Feeding high corn silage diets presents opportunities and challenges for cattle producers.
By: Stan Moore, Michigan State University
In part one of this two part series by Michigan State University Extension, the first two keys to success in feeding high corn silage diets were covered: Timeliness of corn silage harvest, and hybrid selection, percent NDF. In part two we will continue with hybrid selection and also cover grouping and feeding, processing considerations, and allowing for breakdown of corn grain in storage.
Hybrid selection (continued)
Just as the percent NDF varies considerably between hybrids, so does the NDF digestibility. Hybrids can easily vary by 10 percentage units, and each unit increase in NDF digestibility has been shown to increase dry matter intake by .37 pounds per day, and increase 4 percent fat corrected milk by .55 pounds per day according to a 1999 report by Oba and Allen in the Journal of Dairy Science. In other words, choosing hybrid A that has a NDF digestibility of 50 percent over hybrid B that has a NDF digestibility of 40 percent would equate to an increase of 5.5 pounds per day in milk production per cow!
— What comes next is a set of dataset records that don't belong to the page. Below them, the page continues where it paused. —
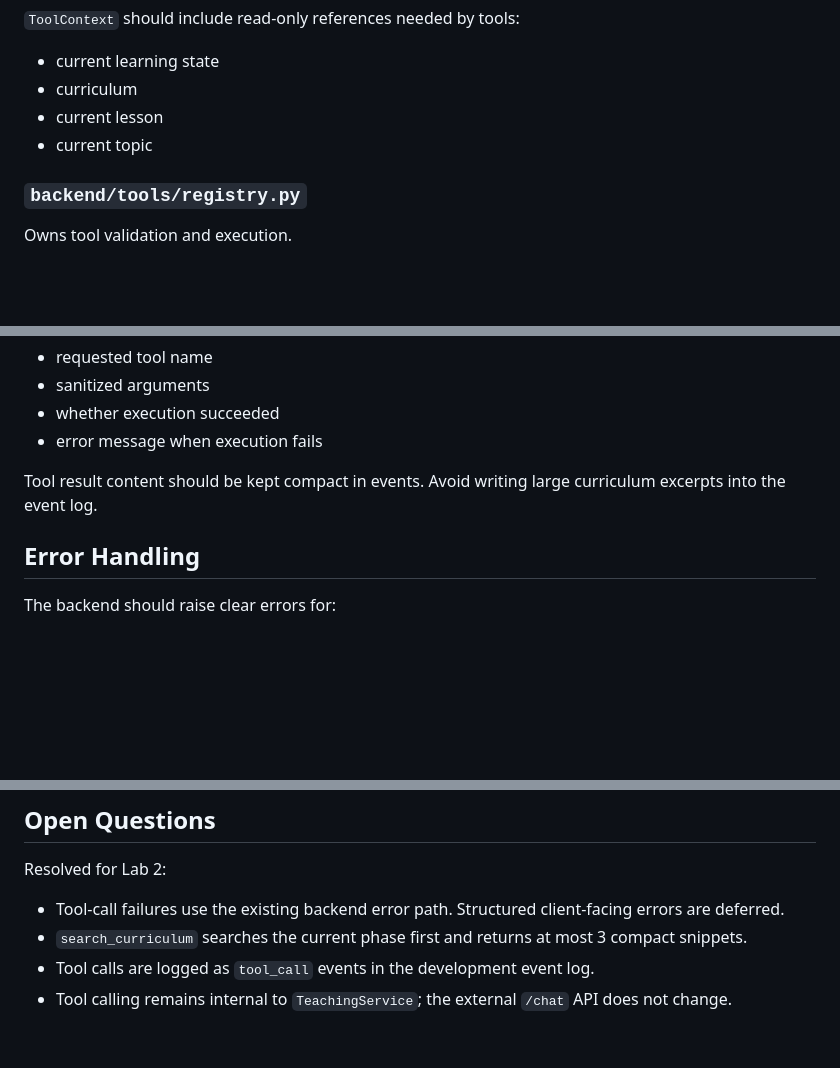
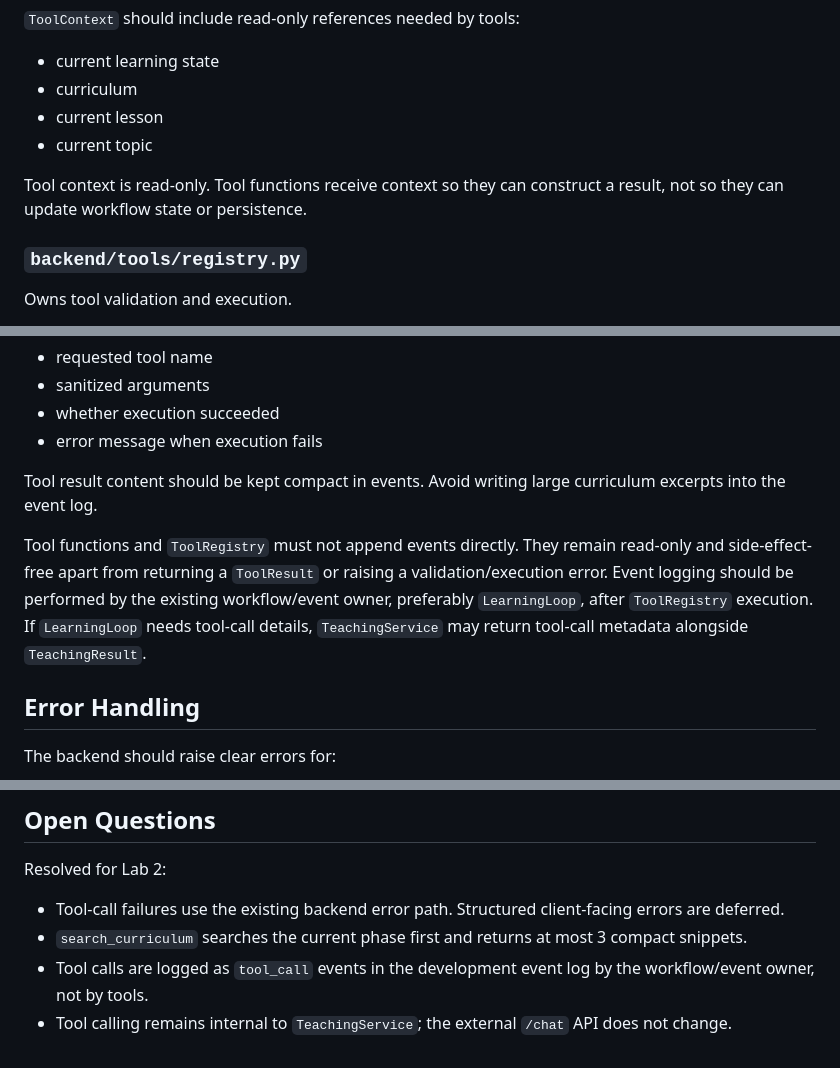
Before and after one commit to AnniDu/agent-teacher, a Markdown page: docs/rfcs/0001-lab2-read-only-teaching-tools.md, 3 parts joined by grey strips. GitHub-like rendering; blank space fills up the shorter version.

```diff
--- a/docs/rfcs/0001-lab2-read-only-teaching-tools.md
+++ b/docs/rfcs/0001-lab2-read-only-teaching-tools.md
@@ -102,6 +102,8 @@ ToolContext
 * current lesson
 * current topic
 
+Tool context is read-only. Tool functions receive context so they can construct a result, not so they can update workflow state or persistence.
+
 ### `backend/tools/registry.py`
 
 Owns tool validation and execution.
@@ -258,6 +266,8 @@ Tool calls should be appended to the development event log as `tool_call` events
 
 Tool result content should be kept compact in events. Avoid writing large curriculum excerpts into the event log.
 
+Tool functions and `ToolRegistry` must not append events directly. They remain read-only and side-effect-free apart from returning a `ToolResult` or raising a validation/execution error. Event logging should be performed by the existing workflow/event owner, preferably `LearningLoop`, after `ToolRegistry` execution. If `LearningLoop` needs tool-call details, `TeachingService` may return tool-call metadata alongside `TeachingResult`.
+
 ## Error Handling
 
 The backend should raise clear errors for:
@@ -314,5 +326,5 @@ Resolved for Lab 2:
 
 * Tool-call failures use the existing backend error path. Structured client-facing errors are deferred.
 * `search_curriculum` searches the current phase first and returns at most 3 compact snippets.
-* Tool calls are logged as `tool_call` events in the development event log.
+* Tool calls are logged as `tool_call` events in the development event log by the workflow/event owner, not by tools.
 * Tool calling remains internal to `TeachingService`; the external `/chat` API does not change.
```
Also changed, not shown: other parts of docs/rfcs/0001-lab2-read-only-teaching-tools.md (+15 -7 lines).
Oba and Allen also showed that higher producing cows show an even higher response to improved NDF digestibility.
Hybrids also vary significantly in starch digestibility. Allen showed variation across 6 hybrids to be 49.8 percent to 60.3 percent in starch digestibility in the 2003 Journal of Dairy Science.
With large variation in NDF, NDF digestibility, and Starch digestibility across hybrids, producers would be wise to do partial budgeting when it comes to silage hybrid selection. Cost of production, land base, corn silage concentration in diets, and cost of supplementation are all important in making hybrid selections.
Grouping and feeding
Feeding one group total mixed rations (TMR) will not allow growers to take full advantage of improvements in timely harvest and hybrid selection. This is due to the fact that high producing cows benefit most from increased fiber digestibility. High producing cows are the ones that are going to show an increase in dry matter intake and milk production. Low producing cows will not respond (or show less response) and thus will wash out the benefits of the improvements growers make in hybrid selection. One group TMR’s also do not allow producers to mitigate the effects of poor NDF digestible forage. Because all cows are being fed the same ration, producers are limited in their ability to feed the best corn silage to the highest producing cows.
In general processing corn silage has shown benefits to increased starch and fiber digestibility, as it increases access to rumen bacteria by increasing surface area. However, growers need to be cautious of over-processing silage, especially as we choose higher NDF digestible varieties and harvest in a timely way. Over processing will reduce dry matter intake and result in milk fat depression.
Allowing for breakdown of corn grain in storage
Increasing storage time prior to feeding will increase starch digestibility and corn silage quality will be more consistent as it is fed out. Starch digestibility can improve by 15 percent units when harvest at adequate moisture according to Allen in the 2003 Journal of Dairy Science. It is recommended to store corn silage 3-6 months prior to feeding. This will require extra storage, and higher inventory cost, but the results are improved starch digestibility and insurance for low corn silage production years.
Following these five keys to success will help optimize the benefits of feeding high corn silage diets to dairy cows.